People line up to collect water from a spring in the Newlands suburb of Cape Town.
People line up to collect water from a spring in the Newlands suburb of Cape Town. Mike Hutchings/Reuters

The city’s severe water restrictions may allow taps to stay on through the end of the year.

This story was originally published by Mother Jones and is reproduced here as part of the Climate Desk collaboration.

On Wednesday, officials in Cape Town, South Africa, which is in the midst of a water crisis caused by a three-year drought, finally delivered some good news to residents: Day Zero, the day the city’s reservoirs fall bellow 13.5 percent and residential taps would be turned off, may not come this year after all.

The city’s Executive Deputy Mayor Ian Neilson says that Day Zero has been pushed to August 27—which is well into rainy season, when city officials hope enough rain can fill up the six Cape Town reservoirs. “Provided we continue our current water savings efforts, Day Zero can be avoided completely this year,” Neilson said in a statement.

For the last several months, the city of 4 million people has been living with severe water restrictions. As of February 1, each person is only allowed to use 50 liters, or roughly 13 gallons, per day. By comparison, the average American uses between 80 to 100 gallons. Cape Town residents have been taking two minute showers, using hand sanitizer instead of water and soap, and using recycled gray water to flush toilets.

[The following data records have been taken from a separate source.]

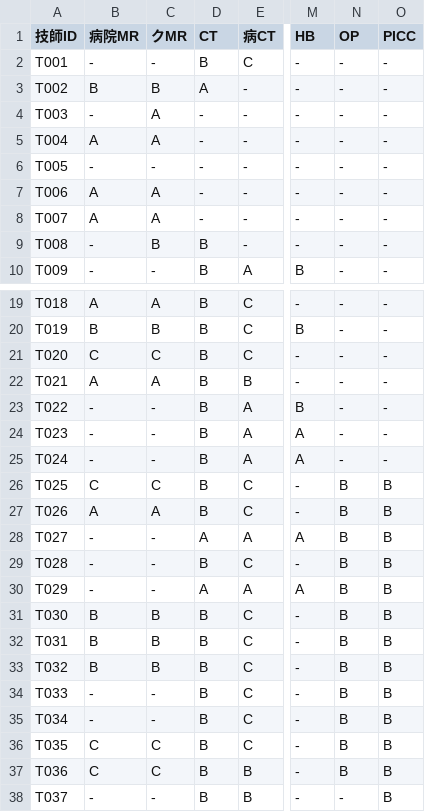
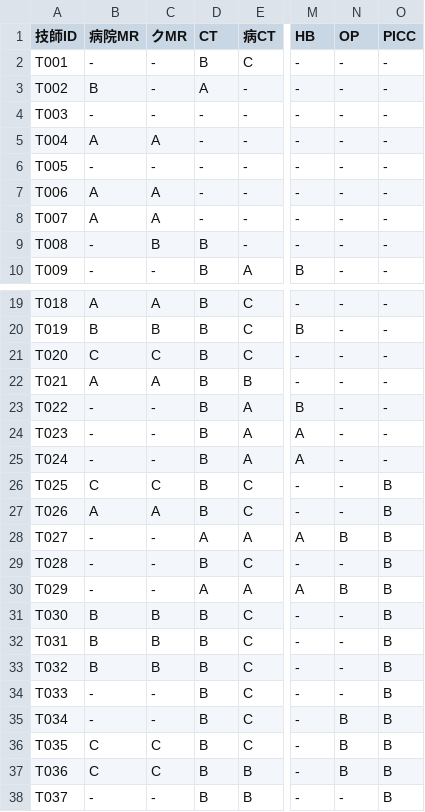
Before and after one commit to kou-0804/local-shift-backup-2026-04-04, a CSV file: shift_scheduler/data/スキルマスタ_確定版.csv, drawn as a sheet; only a part is shown, gaps mark what is left out; the diff names each change by its address in the sheet, - before the commit and + after, or states it on an @@ line.

```diff
--- a/shift_scheduler/data/スキルマスタ_確定版.csv
+++ b/shift_scheduler/data/スキルマスタ_確定版.csv
-C3 (クMR): B
+C3 (クMR): -
-C4 (クMR): A
+C4 (クMR): -
-N26:N27 (OP): B
+N26:N27 (OP): -
-N29 (OP): B
+N29 (OP): -
-N31:N34 (OP): B
+N31:N34 (OP): -
```
Also changed, not shown: shift_scheduler/data/勤務場所マスタ_確定版.csv, 4 other files.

Earlier this year, city officials estimated that Day Zero would occur on April 22. At that point, the city planned on setting up water checkpoints, where each resident could collect water for daily use. Many residents were left wondering if there would be enough checkpoints and how the sick and elderly would get their daily water.

The city still isn’t in the clear yet. “If winter rainfall this year is as low as last year, or even lower, ” Neilson said, “we are still in danger of reaching Day Zero early next year.”

About the Author

Most Popular

  1. Transportation

    You Can’t Design Bike-Friendly Cities Without Considering Race and Class

    Bike equity is a powerful tool for reducing inequality. Too often, cycling infrastructure is tailored only to wealthy white cyclists.

  2. A photo of a visitor posing for a photo with Elvis in downtown Nashville
    Perspective

    Cities: Don’t Fall in the Branding Trap

    From Instagram stunts to Edison bulbs, why do so many cities’ marketing plans try to convince people that they’re exactly like somewhere else?

  3. Life

    The Town Where Retirees Can’t Retire

    In fast-aging pockets of rural America, older residents are going back to work. But not always because they need the money.

  4. Amazon HQ2

    Without Amazon HQ2, What Happens to Housing in Queens?

    The arrival of the tech company’s new headquarters was set to shake up the borough’s real estate market, driving up rents and spurring displacement. Now what?

  5. Amazon HQ2

    Amazon’s HQ2 Fiasco Will Cost the Company More Than It Costs New York

    The mega-company has bucked dealing reasonably with New York City, Seattle, and any community that asks them to pay for its freight.